I’m trained in social and developmental psychology and my background is in qualitative research analysis. Essentially, I take the type of data that can’t be quantified into numbers and equations and organize it into categorical themes. Whereas with hard data, you can easily quantify numerical values and scores into means, standard deviations, and p-values, qualitative data comes in the form of discussion points and interview transcripts. In this way, qualitative data can be considered soft. That doesn’t, however, make qualitative data any less important. On the contrary, it is usually in the qualitative data that the true underlying themes and reasons for data trends become apparent or explicable. We call that “getting the story” from the data.
This is where being a psychologist has its advantages. If there’s one thing psychologists do really well, it’s explaining the heck out of human reasoning and behavior. Most psychologists work with quantitative data as well, but there is always the end goal of using it to explain some sort of behavior or way of thinking. For example, a psychologist may ask you to rate to what degree you like chocolate ice cream, but then ask you for the reasons you like it. In this case, it might be that you rated liking chocolate ice cream very much; but without asking why, the psychologist can’t infer your reasoning. After asking why, it might be that you love the taste, or, perhaps less obviously, that it reminds you of visiting your grandma as a kid. Sometimes the reasons we do things aren’t as obvious as we think.

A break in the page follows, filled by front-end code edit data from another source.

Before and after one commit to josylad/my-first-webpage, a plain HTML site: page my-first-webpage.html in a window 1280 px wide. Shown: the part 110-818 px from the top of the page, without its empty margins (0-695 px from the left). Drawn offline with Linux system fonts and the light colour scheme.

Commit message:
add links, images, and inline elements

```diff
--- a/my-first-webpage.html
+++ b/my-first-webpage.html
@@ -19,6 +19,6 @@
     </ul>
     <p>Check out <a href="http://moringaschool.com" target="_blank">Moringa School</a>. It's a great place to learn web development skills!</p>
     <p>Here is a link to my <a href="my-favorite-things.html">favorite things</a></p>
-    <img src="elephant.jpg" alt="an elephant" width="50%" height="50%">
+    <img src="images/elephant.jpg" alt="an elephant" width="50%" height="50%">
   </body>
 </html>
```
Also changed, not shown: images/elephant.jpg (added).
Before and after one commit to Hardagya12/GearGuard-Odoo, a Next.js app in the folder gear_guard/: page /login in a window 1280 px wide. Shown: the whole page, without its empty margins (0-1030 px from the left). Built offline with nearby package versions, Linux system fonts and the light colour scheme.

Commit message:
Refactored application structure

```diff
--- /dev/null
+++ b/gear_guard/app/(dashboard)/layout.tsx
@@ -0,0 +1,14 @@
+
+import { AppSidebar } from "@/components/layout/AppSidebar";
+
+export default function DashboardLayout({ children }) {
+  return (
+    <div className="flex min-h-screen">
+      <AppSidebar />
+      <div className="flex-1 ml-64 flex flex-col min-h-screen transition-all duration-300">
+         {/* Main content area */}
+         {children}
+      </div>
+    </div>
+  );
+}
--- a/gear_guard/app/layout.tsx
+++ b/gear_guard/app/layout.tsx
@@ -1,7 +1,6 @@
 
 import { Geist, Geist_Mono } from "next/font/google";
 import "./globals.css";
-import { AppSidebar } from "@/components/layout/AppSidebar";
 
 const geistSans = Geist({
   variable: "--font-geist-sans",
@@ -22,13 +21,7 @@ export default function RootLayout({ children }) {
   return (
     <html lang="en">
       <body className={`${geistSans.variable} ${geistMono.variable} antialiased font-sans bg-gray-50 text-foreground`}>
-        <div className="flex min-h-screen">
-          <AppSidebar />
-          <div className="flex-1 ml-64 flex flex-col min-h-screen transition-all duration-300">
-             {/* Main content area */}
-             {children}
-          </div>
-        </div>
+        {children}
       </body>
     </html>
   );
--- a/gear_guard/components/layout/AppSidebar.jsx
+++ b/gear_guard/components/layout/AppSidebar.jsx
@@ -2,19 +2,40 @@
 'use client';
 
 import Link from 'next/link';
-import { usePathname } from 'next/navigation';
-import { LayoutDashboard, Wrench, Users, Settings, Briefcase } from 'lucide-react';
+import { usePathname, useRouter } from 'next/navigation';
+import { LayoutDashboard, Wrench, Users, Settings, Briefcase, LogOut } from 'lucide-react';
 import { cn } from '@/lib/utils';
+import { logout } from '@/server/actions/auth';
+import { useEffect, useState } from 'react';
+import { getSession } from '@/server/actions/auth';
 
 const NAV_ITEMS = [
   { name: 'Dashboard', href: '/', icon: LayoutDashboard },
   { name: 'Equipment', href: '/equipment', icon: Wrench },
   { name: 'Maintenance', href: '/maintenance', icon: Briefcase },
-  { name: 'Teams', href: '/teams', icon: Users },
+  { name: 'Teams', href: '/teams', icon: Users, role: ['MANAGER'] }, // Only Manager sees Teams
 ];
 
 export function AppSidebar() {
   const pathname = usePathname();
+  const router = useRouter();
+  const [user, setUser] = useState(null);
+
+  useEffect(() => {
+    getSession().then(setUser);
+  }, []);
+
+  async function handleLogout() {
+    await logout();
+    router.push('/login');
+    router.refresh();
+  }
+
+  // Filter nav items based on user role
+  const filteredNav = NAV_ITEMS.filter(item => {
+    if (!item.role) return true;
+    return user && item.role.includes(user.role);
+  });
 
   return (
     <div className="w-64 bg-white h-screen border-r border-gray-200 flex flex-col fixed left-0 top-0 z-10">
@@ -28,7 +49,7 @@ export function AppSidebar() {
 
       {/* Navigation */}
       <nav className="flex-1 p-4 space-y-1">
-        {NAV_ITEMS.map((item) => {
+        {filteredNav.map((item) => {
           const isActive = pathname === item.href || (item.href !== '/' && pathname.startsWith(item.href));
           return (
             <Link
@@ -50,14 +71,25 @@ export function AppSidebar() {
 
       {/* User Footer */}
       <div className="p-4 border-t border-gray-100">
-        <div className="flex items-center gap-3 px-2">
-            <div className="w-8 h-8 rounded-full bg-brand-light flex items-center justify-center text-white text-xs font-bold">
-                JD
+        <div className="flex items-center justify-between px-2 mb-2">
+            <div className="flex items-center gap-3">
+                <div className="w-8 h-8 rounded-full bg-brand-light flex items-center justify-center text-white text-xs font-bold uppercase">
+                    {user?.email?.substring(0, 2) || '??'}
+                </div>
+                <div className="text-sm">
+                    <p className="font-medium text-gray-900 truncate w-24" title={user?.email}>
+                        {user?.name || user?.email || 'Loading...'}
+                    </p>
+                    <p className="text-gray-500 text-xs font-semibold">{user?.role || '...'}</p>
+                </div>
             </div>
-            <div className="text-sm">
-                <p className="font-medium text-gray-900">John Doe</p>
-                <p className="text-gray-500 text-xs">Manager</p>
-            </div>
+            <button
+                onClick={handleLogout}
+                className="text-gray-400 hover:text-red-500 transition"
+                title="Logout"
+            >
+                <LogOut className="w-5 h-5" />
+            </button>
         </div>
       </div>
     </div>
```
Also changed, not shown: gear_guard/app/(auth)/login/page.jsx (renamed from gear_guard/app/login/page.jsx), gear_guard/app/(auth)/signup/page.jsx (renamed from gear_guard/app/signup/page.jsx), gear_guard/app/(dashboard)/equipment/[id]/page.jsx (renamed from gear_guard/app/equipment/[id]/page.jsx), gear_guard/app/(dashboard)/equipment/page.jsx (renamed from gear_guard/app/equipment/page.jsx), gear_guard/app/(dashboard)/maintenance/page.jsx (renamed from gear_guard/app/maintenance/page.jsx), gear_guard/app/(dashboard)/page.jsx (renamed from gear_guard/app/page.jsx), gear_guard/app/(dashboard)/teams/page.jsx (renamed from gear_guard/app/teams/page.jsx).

I’m a fan of the quote I’ve seen on some psych majors’ t-shirts that says something along the lines of: “Psychologists solve the problems you didn’t know you had.” It’s totally true. Here at Eigenworks, we gather and analyze interview data to determine the story around why companies do or don’t choose a particular service or product, and we present solutions on how our clients can build, or scale, from that story. Most often, the reasons aren’t the obvious ones, such as price or return on investment. Instead, the reasons are often due to factors such as trust in the company, relationship with the salesperson, or a sense of “this company gets me”. No amount of quantitative analysis on its own will give you that.

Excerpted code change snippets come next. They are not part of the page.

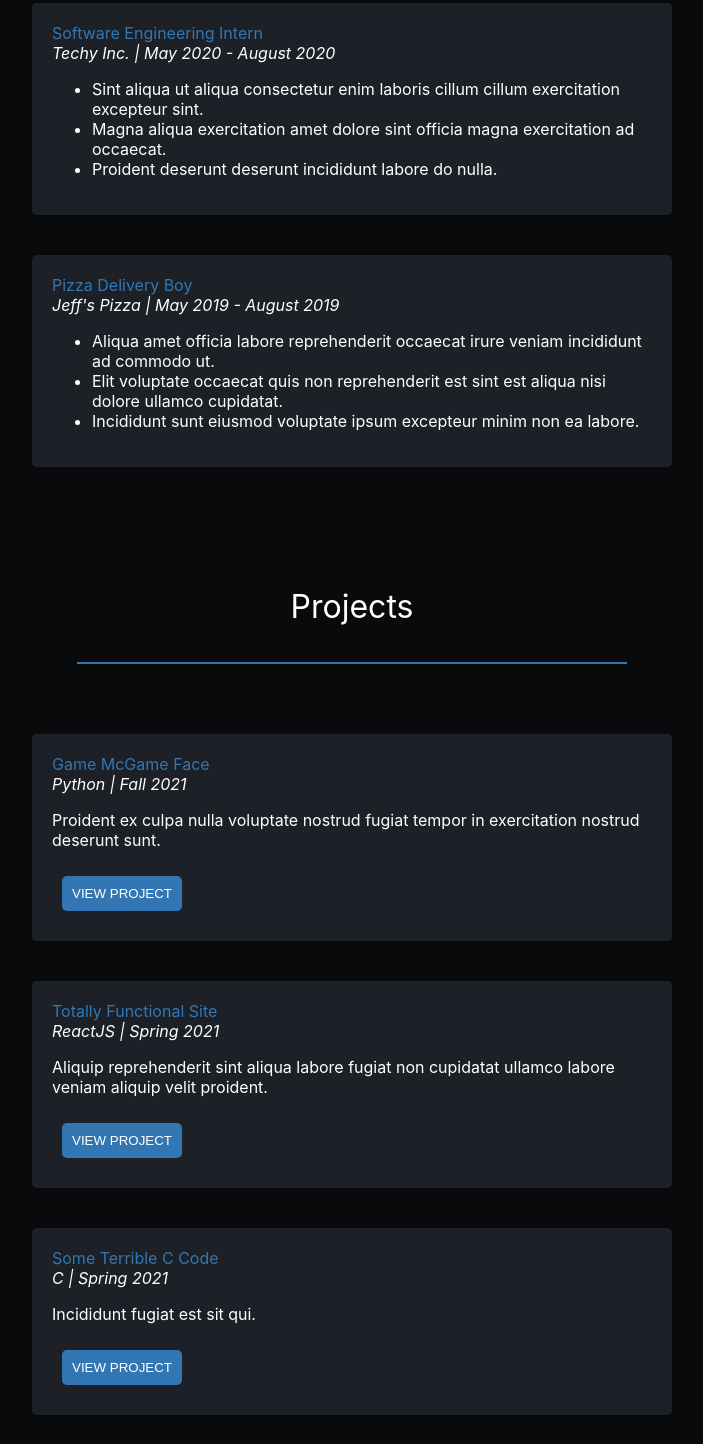
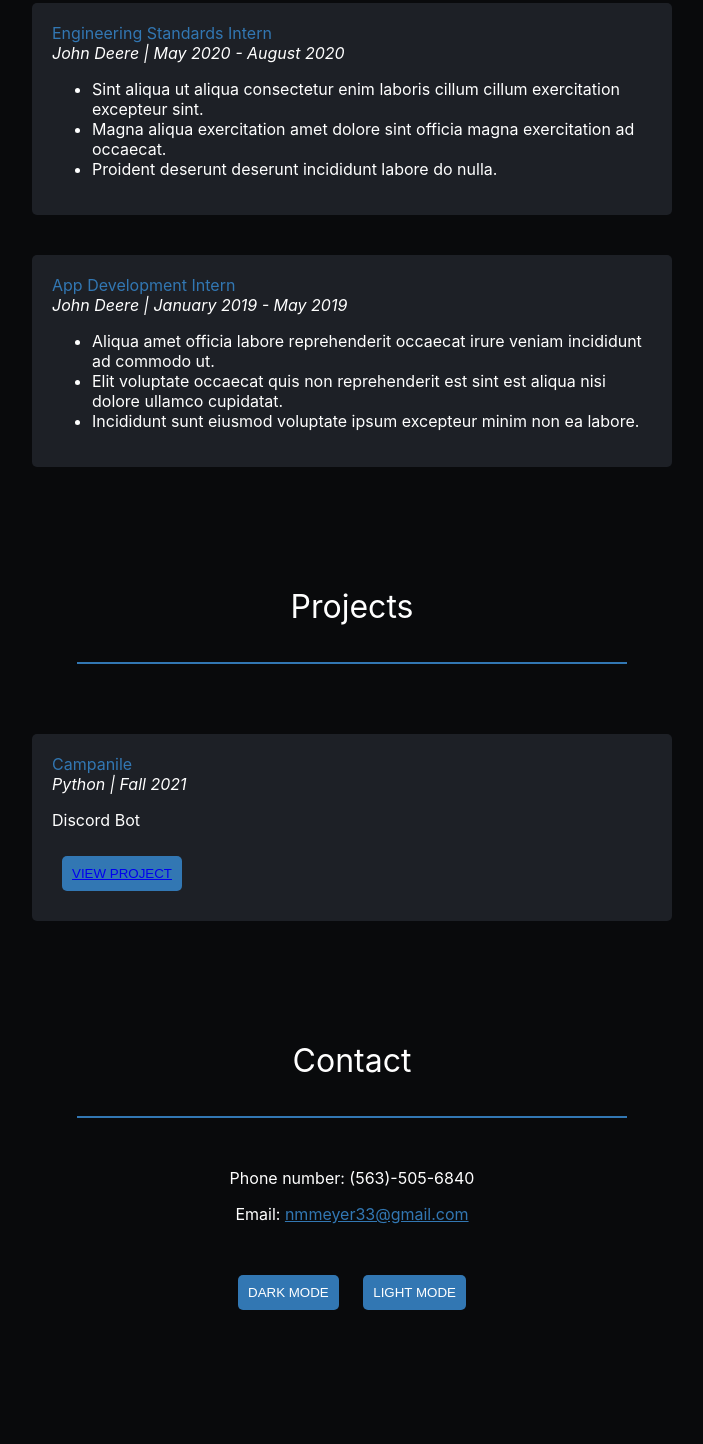
Before and after one commit to NoahMeyer10/meyernoah.github.io, a plain HTML site: page index.html in a window 1280 px wide. Shown: the part 1196-2640 px from the top of the page, without its empty margins (288-991 px from the left). After the commit the page ends 2516 px from the top, so only its background shows below. Drawn offline with Linux system fonts and the light colour scheme.

Commit message:
Fixed formatting and updated info

```diff
--- a/index.html
+++ b/index.html
@@ -25,7 +25,7 @@
         <div class="section" id="header">
             <div class="container">
                 <div id="img-border"><img id="image" src="./img/Gelato.jpg" /></div>
-                <h3>I'm a student studying software engineering at Iowa State Engineering</h3>
+                <h3>I'm a student studying Software Engineering at Iowa State University</h3>
                 <p id="about">
                     Irure do reprehenderit aute excepteur adipisicing cupidatat duis dolor. Aliqua tempor exercitation
                 </p>
@@ -42,7 +42,7 @@
                 <h3 class="section-header" id="experience-header">Experience</h3>
                 <div class="card">
                     <span class="experience-title"> Software Engineering Intern </span> <br>
-                    <span class="experience-company"> Company Co. |</span>
+                    <span class="experience-company"> John Deere |</span>
                     <span class="experience-dates"> May 2021 - August 2021 </span>
                     <ul>
                         <li>
@@ -57,8 +57,8 @@
                     </ul>
                 </div>
                 <div class="card">
-                    <span class="experience-title"> Software Engineering Intern </span> <br>
-                    <span class="experience-company"> Techy Inc. | </span>
+                    <span class="experience-title"> Engineering Standards Intern </span> <br>
+                    <span class="experience-company"> John Deere |</span>
                     <span class="experience-dates"> May 2020 - August 2020 </span>
                     <ul>
                         <li>
@@ -73,9 +73,9 @@
                     </ul>
                 </div>
                 <div class="card">
-                    <span class="experience-title"> Pizza Delivery Boy </span> <br>
-                    <span class="experience-company"> Jeff's Pizza |</span>
-                    <span class="experience-dates"> May 2019 - August 2019 </span>
+                    <span class="experience-title"> App Development Intern </span> <br>
+                    <span class="experience-company"> John Deere |</span>
+                    <span class="experience-dates"> January 2019 - May 2019 </span>
                     <ul>
                         <li>
                             Aliqua amet officia labore reprehenderit occaecat irure veniam incididunt ad commodo ut.
@@ -96,33 +96,13 @@
             <div class="container">
                 <h3 class="section-header" id="project-header">Projects</h3>
                 <div class="card">
-                    <span class="project-title"> Game McGame Face </span> <br>
+                    <span class="project-title"> Campanile </span> <br>
                     <span class="project-languages"> Python | </span>
                     <span class="project-dates"> Fall 2021 </span>
                     <p class="project-description">
-                        Proident ex culpa nulla voluptate nostrud fugiat tempor in exercitation
-                        nostrud deserunt sunt.
+                        Discord Bot
                     </p>
-                    <button onclick="">VIEW PROJECT</button>
-                </div>
-                <div class="card">
-                    <span class="project-title"> Totally Functional Site </span> <br>
-                    <span class="project-languages"> ReactJS | </span>
-                    <span class="project-dates"> Spring 2021 </span>
-                    <p class="project-description">
-                        Aliquip reprehenderit sint aliqua labore fugiat non cupidatat ullamco
-                        labore veniam aliquip velit proident.
-                    </p>
-                    <button onclick="">VIEW PROJECT</button>
-                </div>
-                <div class="card">
-                    <span class="project-title"> Some Terrible C Code </span> <br>
-                    <span class="project-languages"> C | </span>
-                    <span class="project-dates"> Spring 2021 </span>
-                    <p class="project-description">
-                        Incididunt fugiat est sit qui.
-                    </p>
-                    <button onclick="">VIEW PROJECT</button>
+                    <button><a href="https://github.com/NoahMeyer10/Campanile" target="_blank">VIEW PROJECT</a></button>
                 </div>
             </div>
         </div>
```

I’m really excited to be starting this new research journey at Eigenworks. We have a lot to offer corporations both big and small, in an effort to help them win their customers. And once they’ve won their customers, we help them keep their customers. At Eigenworks, we get that a business transaction is more than just a business transaction: it’s about nailing what you offer to your customers, scaling it to where you want it to be, and maintaining it so that you continuously meet your customers’ needs.

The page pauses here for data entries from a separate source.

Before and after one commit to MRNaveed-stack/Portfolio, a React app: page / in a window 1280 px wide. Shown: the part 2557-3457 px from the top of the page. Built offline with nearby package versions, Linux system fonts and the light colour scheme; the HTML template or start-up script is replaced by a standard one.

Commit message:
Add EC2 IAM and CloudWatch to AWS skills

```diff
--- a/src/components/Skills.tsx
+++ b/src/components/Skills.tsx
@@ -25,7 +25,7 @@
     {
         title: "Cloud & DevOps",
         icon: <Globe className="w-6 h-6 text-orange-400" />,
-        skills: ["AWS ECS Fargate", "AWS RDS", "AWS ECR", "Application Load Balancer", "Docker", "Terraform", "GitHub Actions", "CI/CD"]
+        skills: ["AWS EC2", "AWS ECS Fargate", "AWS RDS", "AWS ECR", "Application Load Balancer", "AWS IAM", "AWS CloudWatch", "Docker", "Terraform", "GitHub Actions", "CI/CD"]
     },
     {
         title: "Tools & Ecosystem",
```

Reach out to us today to find out what we can do for you. You can also check us out at the Technology Services World Expo 2016 in Las Vegas, October 17 to 19, where we’re exhibiting and giving a talk. Yours truly will be there; I’d be more than happy to chat with you about the problems you didn’t know you had.
For a related article on the psychology of win/loss analysis, check out "Do You Really Know Why Your Customers are Churning?"